top of page

A New CD for a New Year: Christ Our Redeemer

Happy New Year, friends!

With the dawn of 2022, we see the once-sealed docking bay door at Ben Tower begin to rise. The ground begins to vibrate. A great motor, reluctant to overcome its inertia and the assaults of frigid January weather, strains into animation a long-dormant clasp, betraying its secret releasing turn with a heavy *clank*. The door inches its way upward to the steady sound of oversized industrial gears and the *hisssss* of pneumatic assists. Fog rolls out from the opening, lit by an unknown source from within the bay. The wash of light is split down the center into symmetric beams, as an object moves its way from within the cavernous interior towards the doorway. The door reaches its zenith with a metallic thud. The fog, now dispersing effortlessly through the yawning gap into the atmosphere, begins to clear and a new album emerges into the shadowless ambient exposure of an overcast day.

Noticing that no one is around for the spectacle, the album shrugs and walks over to the nearest coffee shop.
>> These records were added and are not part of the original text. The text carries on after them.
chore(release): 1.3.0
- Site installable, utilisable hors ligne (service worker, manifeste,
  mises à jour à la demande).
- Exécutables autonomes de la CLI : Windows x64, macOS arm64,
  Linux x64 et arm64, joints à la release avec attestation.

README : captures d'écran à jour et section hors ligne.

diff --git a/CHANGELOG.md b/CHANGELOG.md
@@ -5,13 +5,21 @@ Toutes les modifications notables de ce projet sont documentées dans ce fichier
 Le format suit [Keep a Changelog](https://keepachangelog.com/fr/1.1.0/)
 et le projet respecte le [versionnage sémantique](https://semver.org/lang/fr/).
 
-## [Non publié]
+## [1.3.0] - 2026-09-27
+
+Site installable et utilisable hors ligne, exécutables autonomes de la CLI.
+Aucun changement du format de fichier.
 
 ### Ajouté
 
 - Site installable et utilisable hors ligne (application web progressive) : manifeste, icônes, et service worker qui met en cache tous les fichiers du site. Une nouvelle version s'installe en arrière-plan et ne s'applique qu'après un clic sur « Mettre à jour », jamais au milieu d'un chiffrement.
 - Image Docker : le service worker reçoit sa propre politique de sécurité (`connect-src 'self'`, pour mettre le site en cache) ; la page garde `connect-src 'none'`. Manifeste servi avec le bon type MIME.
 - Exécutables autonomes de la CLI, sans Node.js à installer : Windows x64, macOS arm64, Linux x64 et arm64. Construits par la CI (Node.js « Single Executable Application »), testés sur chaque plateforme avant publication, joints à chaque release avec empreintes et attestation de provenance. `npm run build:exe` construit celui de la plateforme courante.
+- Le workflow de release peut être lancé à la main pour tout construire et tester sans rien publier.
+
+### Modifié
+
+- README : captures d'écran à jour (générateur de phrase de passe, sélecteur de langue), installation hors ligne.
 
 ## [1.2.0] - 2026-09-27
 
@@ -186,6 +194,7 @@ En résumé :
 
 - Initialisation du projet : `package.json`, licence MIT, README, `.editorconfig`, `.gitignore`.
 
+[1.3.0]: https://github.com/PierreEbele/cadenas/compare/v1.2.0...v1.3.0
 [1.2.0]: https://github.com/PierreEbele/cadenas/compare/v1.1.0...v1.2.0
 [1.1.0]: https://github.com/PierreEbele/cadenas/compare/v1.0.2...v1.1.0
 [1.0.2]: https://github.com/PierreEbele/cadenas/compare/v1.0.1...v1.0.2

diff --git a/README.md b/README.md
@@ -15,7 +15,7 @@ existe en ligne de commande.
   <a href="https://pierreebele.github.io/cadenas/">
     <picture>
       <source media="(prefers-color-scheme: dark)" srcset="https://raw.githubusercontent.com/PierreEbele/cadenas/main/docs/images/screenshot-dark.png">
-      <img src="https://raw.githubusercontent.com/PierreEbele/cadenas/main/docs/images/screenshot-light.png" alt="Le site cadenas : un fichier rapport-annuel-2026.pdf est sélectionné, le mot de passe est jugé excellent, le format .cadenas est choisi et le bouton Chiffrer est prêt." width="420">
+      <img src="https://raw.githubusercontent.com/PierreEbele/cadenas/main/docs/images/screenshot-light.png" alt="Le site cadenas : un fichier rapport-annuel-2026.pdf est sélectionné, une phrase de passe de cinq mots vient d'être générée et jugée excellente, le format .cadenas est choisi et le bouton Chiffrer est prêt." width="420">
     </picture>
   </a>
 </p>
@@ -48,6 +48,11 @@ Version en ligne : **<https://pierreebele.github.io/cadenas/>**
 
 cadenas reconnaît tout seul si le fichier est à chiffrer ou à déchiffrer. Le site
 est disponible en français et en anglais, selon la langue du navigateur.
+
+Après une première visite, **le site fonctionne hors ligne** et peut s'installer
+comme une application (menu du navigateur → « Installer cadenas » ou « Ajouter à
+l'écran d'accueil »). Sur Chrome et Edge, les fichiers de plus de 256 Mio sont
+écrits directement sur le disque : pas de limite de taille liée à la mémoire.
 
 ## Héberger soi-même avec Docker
The new album is “Christ Our Redeemer”, which is now available for streaming in all the usual places (here's the Spotify link), and for sale as a physical CD or digital download. It is the second of my Christ-centric series of instrumental hymn albums. I started work on it immediately after the completion of “Christ In Times of Waiting”, but had to work on it in small increments, as it coincided with my time at school. After graduating, I was able to find the time to finish the album and get it produced. I had hoped for a Christmas release, but a New Year release is alright too.

Theme: Christ Our Redeemer. The songs are related to the topic of Christ’s redeeming work – of paying the price of our salvation with His blood. Redemption: Christ’s sacrifice, our salvation.

Nothing but His blood makes us whole.

By His blood we are redeemed – no longer sons and daughters of destruction, but God’s child forever.

So, we sing of our Redeemer. How could we not?

We glory in our Redeemer whose priceless blood is our ransom. He gets all the glory; our only contribution was to drive the bitter nails into the judgment tree with our sins.

We praise our blessed Redeemer, our Rock, our hope of eternal salvation ever in joyful song.

“And when before the throne we stand in Him complete, ‘Jesus died our souls to save’ our lips shall still repeat. Jesus paid It all. All to Him I owe; sin had left a crimson stain, He washed it white as snow.”

Complete in Him, “His blood hath pardon bought for me, and glorified I too shall be.”

Before the throne, “one with Himself I cannot die. My soul is purchased by His blood. My life is hid with Christ on high, with Christ, my Savior and my God.”

“Thank you oh Father, for giving us Your Son”, our Redeemer, the “precious Lamb of God”.

“Bearing shame and scoffing rude, in my place condemned He stood; sealed my pardon with His blood. Hallelujah! What a Savior!”

Style: “Christ Our Redeemer” differs a little in style from the previous album with the introduction of other instruments besides the piano, often striking a tone more of exultation than meditation. I did want to create some continuity between the albums as a recognizable set, so I made some artistic choices to help that happen. Some songs are fully instrumental with moments of liveliness and triumph; others are purely piano, with more subdued and grateful tones; but all retain an element of the peace that Christ affords to the Christian’s spirit. Visually, I sought out album art that would continue the “story” of the previous album… or perhaps provide a prelude to it. The redemption of a sinner marks new life in a believer – giving life to dead branches in a desolate world, that they may bloom and bear fruit. In the winter-like seasons of waiting, trials, or dryness, we may feel outwardly that we’ve withered and ceased to bloom, but inside of us is the life of the Vine, and with the coming of spring we’ll bloom again in His strength, because in Him we are alive.

I hope that you enjoy “Christ Our Redeemer” – that it will be pleasant to listen to, and that thinking on the subject matter of the songs will be an encouragement to you. Lord bless!



bottom of page